**Task details**:
Could you output each record below exactly as it stands and leave the pictures out?

Top of Given records

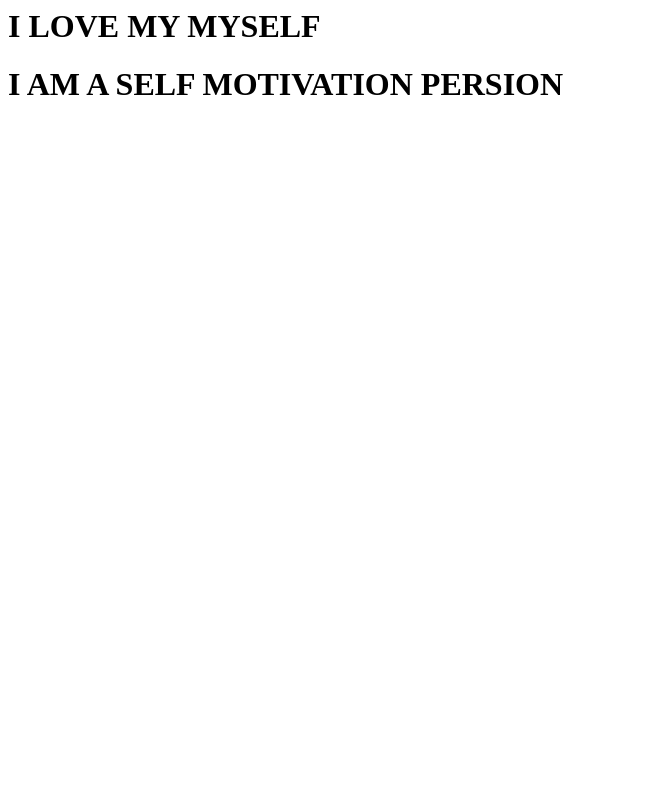
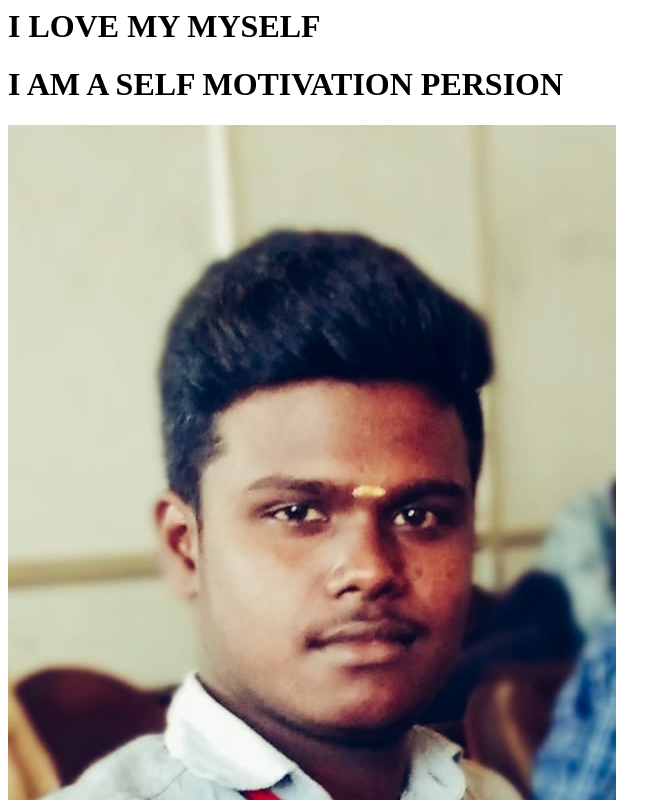
Before and after one commit to saravanan-s2632021/webpage, a plain HTML site: page index.html in a window 1280 px wide. Shown: the top 800 px of the page, without its empty margins (0-671 px from the left). Drawn offline with Linux system fonts and the light colour scheme.

Commit message:
Add files via upload

```diff
--- a/index.html
+++ b/index.html
@@ -1,5 +1,5 @@
 <html>
     <h1> I LOVE MY MYSELF</h1>
     <h1> I AM A SELF MOTIVATION PERSION</h1>
-    <img src="saro.jpg" alt="">
+    <img src="san.jpeg" alt="">
 </html>
```
Also changed, not shown: san.jpeg (added).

Bottom of Given records

**Answer to this problem**:
Before and after one commit to saravanan-s2632021/webpage, a plain HTML site: page index.html in a window 1280 px wide. Shown: the top 800 px of the page, without its empty margins (0-671 px from the left). Drawn offline with Linux system fonts and the light colour scheme.

Commit message:
Add files via upload

```diff
--- a/index.html
+++ b/index.html
@@ -1,5 +1,5 @@
 <html>
     <h1> I LOVE MY MYSELF</h1>
     <h1> I AM A SELF MOTIVATION PERSION</h1>
-    <img src="saro.jpg" alt="">
+    <img src="san.jpeg" alt="">
 </html>
```
Also changed, not shown: san.jpeg (added).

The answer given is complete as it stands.